|Current versions of the CORIO2 firmware provide far greater Aspect ratio adjustments than before, but their use can be confusing. Here we'll try to explain what is going on.|
In the 'System' menu there's a new option called 'Aspect adjust'. This can be left in the default 'Simple' mode for normal use (and will function as per previous versions). The 'Advanced' mode is detailed here.
In Advanced mode the 'Aspect ratio' options in the 'Setup Program source' and 'Adjust scaler parameters' menus disappear. Instead the Zoom and Shrink menus become more detailed.
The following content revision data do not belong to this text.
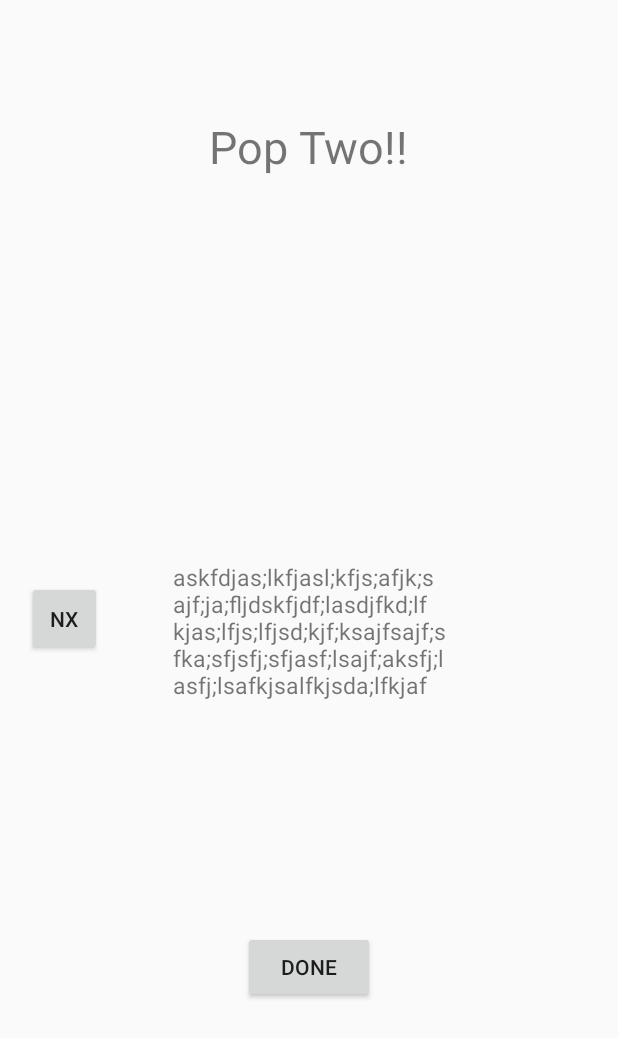
After one commit to joonyoo181/VideoUpload, an Android app: the layout activity_pop_two.xml on its own in the app's theme, with its tools: preview values and no code run, on a phone screen of 412 x 824 dp. The commit adds this screen. Shown: the top 1038 px of the screen. Run offline under Robolectric (Android 15) with nearby library versions, the phone set to English and light mode, and no system bars.

Commit message:
Popup windows created on the start of the app (after login) -If user is already log in, not shown

```diff
--- a/app/src/main/java/com/example/iambeta/camera/Camera.kt
+++ b/app/src/main/java/com/example/iambeta/camera/Camera.kt
@@ -48,7 +48,7 @@ class Camera : AppCompatActivity() {
 
     //Opening Main Page from Camera Page
     fun cameraToMainPage(view: View){
-        startActivity(Intent(this, MainActivity::class.java))
+        startActivity(Intent(applicationContext, MainActivity::class.java))
         finish()
     }
 
@@ -72,7 +72,7 @@ class Camera : AppCompatActivity() {
             requestCameraPermission()
         }else{
             fotoapparat?.takePicture()?.saveToFile(dest)
-            Toast.makeText(applicationContext, "Picture Taken", Toast.LENGTH_SHORT).show()
+            Toast.makeText(this, "Picture Taken", Toast.LENGTH_SHORT).show()
         }
     }
 
@@ -132,7 +132,7 @@ class Camera : AppCompatActivity() {
     override fun onResume(){
         super.onResume()
         if(!hasNoCameraPermissions() && fotoapparatState == FotoapparatState.OFF){
-            startActivity(Intent(baseContext, Camera::class.java))
+            startActivity(Intent(applicationContext, Camera::class.java))
             finish()
         }
     }
--- a/app/src/main/java/com/example/iambeta/mainPage/MainActivity.kt
+++ b/app/src/main/java/com/example/iambeta/mainPage/MainActivity.kt
@@ -16,13 +16,13 @@ class MainActivity : AppCompatActivity() {
 
     //Opening Camera from Main Page
     fun mainToCamera(view: View){
-        startActivity(Intent(this, Camera::class.java))
+        startActivity(Intent(applicationContext, Camera::class.java))
         finish()
     }
 
     //Opening Profile Page from Main Page
     fun mainToProfilePage(view: View){
-        startActivity(Intent(this, ProfilePage::class.java))
+        startActivity(Intent(applicationContext, ProfilePage::class.java))
         finish()
     }
 }
--- a/app/src/main/java/com/example/iambeta/profilePage/FAQPage.kt
+++ b/app/src/main/java/com/example/iambeta/profilePage/FAQPage.kt
@@ -15,7 +15,7 @@ class FAQPage : AppCompatActivity() {
 
     //Opening Profile Page From FAQ Page
     fun faqToProfilePage(view: View){
-        startActivity(Intent(this, ProfilePage::class.java))
+        startActivity(Intent(applicationContext, ProfilePage::class.java))
         finish()
     }
 }
--- a/app/src/main/java/com/example/iambeta/profilePage/ProfilePage.kt
+++ b/app/src/main/java/com/example/iambeta/profilePage/ProfilePage.kt
@@ -21,19 +21,19 @@ class ProfilePage : AppCompatActivity() {
     fun profileLogOut(view: View){
         FirebaseAuth.getInstance().signOut()
         Toast.makeText(applicationContext,"Successfully Logged Out!", Toast.LENGTH_LONG).show()
-        startActivity(Intent(this, SignInActivity::class.java))
+        startActivity(Intent(applicationContext, SignInActivity::class.java))
         finish()
     }
 
     //Opening FAQ Page from Profile Page
     fun profileToFAQPage(view: View){
-        startActivity(Intent(this, FAQPage::class.java))
+        startActivity(Intent(applicationContext, FAQPage::class.java))
         finish()
     }
 
     //Opening Main Page from Profile Page
     fun profileToMainPage(view: View){
-        startActivity(Intent(this, MainActivity::class.java))
+        startActivity(Intent(applicationContext, MainActivity::class.java))
         finish()
     }
 }
--- /dev/null
+++ b/app/src/main/res/layout/activity_pop_two.xml
@@ -0,0 +1,59 @@
+<?xml version="1.0" encoding="utf-8"?>
+<androidx.constraintlayout.widget.ConstraintLayout xmlns:android="http://schemas.android.com/apk/res/android"
+    xmlns:app="http://schemas.android.com/apk/res-auto"
+    xmlns:tools="http://schemas.android.com/tools"
+    android:layout_width="match_parent"
+    android:layout_height="match_parent"
+    tools:context=".mainPage.popUp.PopTwo">
+
+    <TextView
+        android:id="@+id/popOneWelcome"
+        android:layout_width="wrap_content"
+        android:layout_height="50dp"
+        android:text="Pop Two!!"
+        android:textSize="30dp"
+        app:layout_constraintBottom_toBottomOf="parent"
+        app:layout_constraintEnd_toEndOf="parent"
+        app:layout_constraintHorizontal_bias="0.5"
+        app:layout_constraintStart_toStartOf="parent"
+        app:layout_constraintTop_toTopOf="parent"
+        app:layout_constraintVertical_bias="0.1" />
+
+    <TextView
+        android:id="@+id/textView3"
+        android:layout_width="182dp"
+        android:layout_height="203dp"
+        android:text="askfdjas;lkfjasl;kfjs;afjk;sajf;ja;fljdskfjdf;lasdjfkd;lfkjas;lfjs;lfjsd;kjf;ksajfsajf;sfka;sfjsfj;sfjasf;lsajf;aksfj;lasfj;lsafkjsalfkjsda;lfkjaf"
+        android:textSize="15dp"
+        app:layout_constraintBottom_toBottomOf="parent"
+        app:layout_constraintEnd_toEndOf="parent"
+        app:layout_constraintStart_toStartOf="parent"
+        app:layout_constraintTop_toBottomOf="@+id/popOneWelcome" />
+
+    <Button
+        android:id="@+id/popTwoToPopOne"
+        android:onClick="popTwoToPopOne"
+        android:layout_width="50dp"
+        android:layout_height="50dp"
+        android:text="nx"
+        app:layout_constraintBottom_toBottomOf="parent"
+        app:layout_constraintEnd_toEndOf="parent"
+        app:layout_constraintHorizontal_bias="0.05"
+        app:layout_constraintStart_toStartOf="parent"
+        app:layout_constraintTop_toTopOf="parent"
+        app:layout_constraintVertical_bias="0.5" />
+
+    <Button
+        android:id="@+id/popupDone"
+        android:onClick="popupDone"
+        android:layout_width="wrap_content"
+        android:layout_height="wrap_content"
+        android:text="Done"
+        app:layout_constraintBottom_toBottomOf="parent"
+        app:layout_constraintEnd_toEndOf="parent"
+        app:layout_constraintHorizontal_bias="0.5"
+        app:layout_constraintStart_toStartOf="parent"
+        app:layout_constraintTop_toTopOf="parent"
+        app:layout_constraintVertical_bias="0.8" />
+
+</androidx.constraintlayout.widget.ConstraintLayout>
--- a/app/src/main/res/values/styles.xml
+++ b/app/src/main/res/values/styles.xml
@@ -2,7 +2,10 @@
 
     <!-- Base application theme. -->
     <style name="AppTheme" parent="Theme.AppCompat.Light.NoActionBar">
-        <!-- Customize your theme here. -->
+        <item name="android:windowContentTransitions">true</item>
     </style>
 
+    <style name="AppTheme.TransparentBG" >
+        <item name="android:windowIsTranslucent">true</item>
+    </style>
 </resources>
```
Also changed, not shown: app/src/main/AndroidManifest.xml (+8 -3 lines), app/src/main/java/com/example/iambeta/mainPage/popUp/PopOne.kt (added, +33 -0 lines), app/src/main/java/com/example/iambeta/mainPage/popUp/PopTwo.kt (added, +37 -0 lines), app/src/main/res/layout/activity_pop_one.xml (added, +46 -0 lines).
Zoom now allows you to control zooming separately in both the horizontal and vertical directions in 1% steps. This is very useful when performing complex Aspect ratio conversion as it lets you define your own source aspect ratio. In effect, if you have a 16:9 widescreen image within a 4:3 source resolution you can Zoom vertically to avoid the black bars top and bottom. The final pixel:line (width:height) ratio is also shown so you know what ratio you're achieving.
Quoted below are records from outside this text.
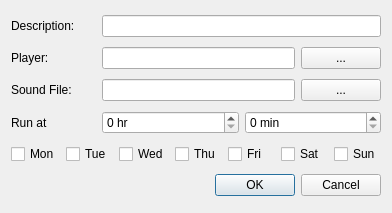
Qt form src/alarmdialog.ui (loimu/zeit) before a commit.
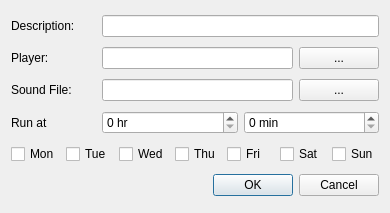
The same form after that commit.

Commit message: zeit: clear button enabled everywhere

What changed in the file:
```diff
--- a/src/alarmdialog.ui
+++ b/src/alarmdialog.ui
@@ -6,7 +6,7 @@
    <rect>
     <x>0</x>
     <y>0</y>
-    <width>392</width>
+    <width>390</width>
     <height>213</height>
    </rect>
   </property>
@@ -30,7 +30,11 @@
       </widget>
      </item>
      <item>
-      <widget class="QLineEdit" name="lineEditComment"/>
+      <widget class="QLineEdit" name="lineEditComment">
+       <property name="clearButtonEnabled">
+        <bool>true</bool>
+       </property>
+      </widget>
      </item>
     </layout>
    </item>
@@ -50,7 +54,11 @@
       </widget>
      </item>
      <item>
-      <widget class="QLineEdit" name="lineEditPlayer"/>
+      <widget class="QLineEdit" name="lineEditPlayer">
+       <property name="clearButtonEnabled">
+        <bool>true</bool>
+       </property>
+      </widget>
      </item>
      <item>
       <widget class="QPushButton" name="pushButtonPlayer">
@@ -77,7 +85,11 @@
       </widget>
      </item>
      <item>
-      <widget class="QLineEdit" name="lineEditSoundFile"/>
+      <widget class="QLineEdit" name="lineEditSoundFile">
+       <property name="clearButtonEnabled">
+        <bool>true</bool>
+       </property>
+      </widget>
      </item>
      <item>
       <widget class="QPushButton" name="pushButtonSoundFile">
```
The commit also changes 4 other files.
As an example, if your source resolution is 800x600 then the new Zoom adjustment will be shown as:
Zoom H/V 100 100 1.333:1
This is because it has calculated the 800:600 ratio as 1.333:1 (which is the same as 4:3). If you have a 16:9 widescreen image within the 4:3 source, then you could Zoom vertically to achieve the 16:9 ratio. 16:9 is the same as 1.777:1 (just divide 16 by 9).
Zoom H/V 100 133 1.772:1
1.772:1 is as close as you can get to 1.777:1 - it's out by less than 0.5%.
Like Zooming, you can now adjust the Shrink values separately for the H & V directions. The menu option is very similar to the Zoom one, as shown below:
ShrnkH/V 100 100 1.333:1
This shows a normal 800x600 aspect ratio (of 4:3). If your source resolution was a widescreen 16:9 image, and you were feeding it to a normal 4:3 SVGA monitor (800x600), then you would of course get the wrong aspect ratio. Reducing the V Shrink value could be done to correct for this:
ShrnkH/V 100 75 1.777:1
Thus the output has been shrunk vertically to achieve the required aspect ratio. If the output was already a 16:9 resolution (eg. 1920x1080), then this would not have been needed - the unit would already have been showing:
ShrnkH/V 100 100 1.777:1
It knows this because it works out the ratio of 1.777:1 from the resolution database in the unit. It knows that 1920:1080 is the same as 1.777:1 (ie. 1920 divided by 1080 = 1.777).